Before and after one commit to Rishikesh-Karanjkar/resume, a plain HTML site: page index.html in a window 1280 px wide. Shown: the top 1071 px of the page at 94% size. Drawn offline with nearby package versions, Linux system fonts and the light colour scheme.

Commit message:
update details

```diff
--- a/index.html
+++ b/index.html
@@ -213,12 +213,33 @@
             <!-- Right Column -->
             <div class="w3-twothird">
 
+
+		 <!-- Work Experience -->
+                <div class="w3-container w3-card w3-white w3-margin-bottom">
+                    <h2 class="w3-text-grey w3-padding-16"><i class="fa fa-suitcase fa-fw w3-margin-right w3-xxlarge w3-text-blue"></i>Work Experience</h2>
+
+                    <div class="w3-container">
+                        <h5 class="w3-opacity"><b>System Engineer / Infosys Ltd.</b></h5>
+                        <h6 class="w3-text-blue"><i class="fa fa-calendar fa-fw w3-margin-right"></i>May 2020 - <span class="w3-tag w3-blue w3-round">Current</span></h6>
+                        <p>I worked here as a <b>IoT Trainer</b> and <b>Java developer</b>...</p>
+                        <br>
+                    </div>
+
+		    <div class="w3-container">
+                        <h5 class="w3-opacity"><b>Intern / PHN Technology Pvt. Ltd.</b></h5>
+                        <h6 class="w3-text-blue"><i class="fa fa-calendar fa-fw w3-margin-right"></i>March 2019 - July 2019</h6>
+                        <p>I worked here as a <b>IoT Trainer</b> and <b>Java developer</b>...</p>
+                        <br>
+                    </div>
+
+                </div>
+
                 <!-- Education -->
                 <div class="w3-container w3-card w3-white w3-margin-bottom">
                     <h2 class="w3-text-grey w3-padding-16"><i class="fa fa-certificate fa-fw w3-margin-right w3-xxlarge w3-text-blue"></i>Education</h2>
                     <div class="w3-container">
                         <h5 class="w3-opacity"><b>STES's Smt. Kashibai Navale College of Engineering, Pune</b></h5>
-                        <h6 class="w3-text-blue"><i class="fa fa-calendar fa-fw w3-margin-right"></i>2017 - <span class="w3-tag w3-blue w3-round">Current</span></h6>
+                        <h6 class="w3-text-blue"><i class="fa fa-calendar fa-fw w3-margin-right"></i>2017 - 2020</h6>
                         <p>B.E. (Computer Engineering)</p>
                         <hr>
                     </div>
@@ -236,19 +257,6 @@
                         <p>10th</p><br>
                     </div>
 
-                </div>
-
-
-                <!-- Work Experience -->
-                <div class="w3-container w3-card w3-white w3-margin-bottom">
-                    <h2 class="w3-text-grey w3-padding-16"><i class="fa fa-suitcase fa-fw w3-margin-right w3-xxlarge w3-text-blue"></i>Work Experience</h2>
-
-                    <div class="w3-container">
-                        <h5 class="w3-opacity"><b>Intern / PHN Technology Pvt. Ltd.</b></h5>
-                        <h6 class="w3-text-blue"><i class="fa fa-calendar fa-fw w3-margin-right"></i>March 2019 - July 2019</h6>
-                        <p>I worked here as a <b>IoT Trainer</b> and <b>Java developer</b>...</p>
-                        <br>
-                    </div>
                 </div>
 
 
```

******************************

◆ **Aim of the exercise**
Write out every entry again, keeping each line exactly the same.

◆ **Answer**
Before and after one commit to Rishikesh-Karanjkar/resume, a plain HTML site: page index.html in a window 1280 px wide. Shown: the top 1071 px of the page at 94% size. Drawn offline with nearby package versions, Linux system fonts and the light colour scheme.

Commit message:
update details

```diff
--- a/index.html
+++ b/index.html
@@ -213,12 +213,33 @@
             <!-- Right Column -->
             <div class="w3-twothird">
 
+
+		 <!-- Work Experience -->
+                <div class="w3-container w3-card w3-white w3-margin-bottom">
+                    <h2 class="w3-text-grey w3-padding-16"><i class="fa fa-suitcase fa-fw w3-margin-right w3-xxlarge w3-text-blue"></i>Work Experience</h2>
+
+                    <div class="w3-container">
+                        <h5 class="w3-opacity"><b>System Engineer / Infosys Ltd.</b></h5>
+                        <h6 class="w3-text-blue"><i class="fa fa-calendar fa-fw w3-margin-right"></i>May 2020 - <span class="w3-tag w3-blue w3-round">Current</span></h6>
+                        <p>I worked here as a <b>IoT Trainer</b> and <b>Java developer</b>...</p>
+                        <br>
+                    </div>
+
+		    <div class="w3-container">
+                        <h5 class="w3-opacity"><b>Intern / PHN Technology Pvt. Ltd.</b></h5>
+                        <h6 class="w3-text-blue"><i class="fa fa-calendar fa-fw w3-margin-right"></i>March 2019 - July 2019</h6>
+                        <p>I worked here as a <b>IoT Trainer</b> and <b>Java developer</b>...</p>
+                        <br>
+                    </div>
+
+                </div>
+
                 <!-- Education -->
                 <div class="w3-container w3-card w3-white w3-margin-bottom">
                     <h2 class="w3-text-grey w3-padding-16"><i class="fa fa-certificate fa-fw w3-margin-right w3-xxlarge w3-text-blue"></i>Education</h2>
                     <div class="w3-container">
                         <h5 class="w3-opacity"><b>STES's Smt. Kashibai Navale College of Engineering, Pune</b></h5>
-                        <h6 class="w3-text-blue"><i class="fa fa-calendar fa-fw w3-margin-right"></i>2017 - <span class="w3-tag w3-blue w3-round">Current</span></h6>
+                        <h6 class="w3-text-blue"><i class="fa fa-calendar fa-fw w3-margin-right"></i>2017 - 2020</h6>
                         <p>B.E. (Computer Engineering)</p>
                         <hr>
                     </div>
@@ -236,19 +257,6 @@
                         <p>10th</p><br>
                     </div>
 
-                </div>
-
-
-                <!-- Work Experience -->
-                <div class="w3-container w3-card w3-white w3-margin-bottom">
-                    <h2 class="w3-text-grey w3-padding-16"><i class="fa fa-suitcase fa-fw w3-margin-right w3-xxlarge w3-text-blue"></i>Work Experience</h2>
-
-                    <div class="w3-container">
-                        <h5 class="w3-opacity"><b>Intern / PHN Technology Pvt. Ltd.</b></h5>
-                        <h6 class="w3-text-blue"><i class="fa fa-calendar fa-fw w3-margin-right"></i>March 2019 - July 2019</h6>
-                        <p>I worked here as a <b>IoT Trainer</b> and <b>Java developer</b>...</p>
-                        <br>
-                    </div>
                 </div>
 
 
```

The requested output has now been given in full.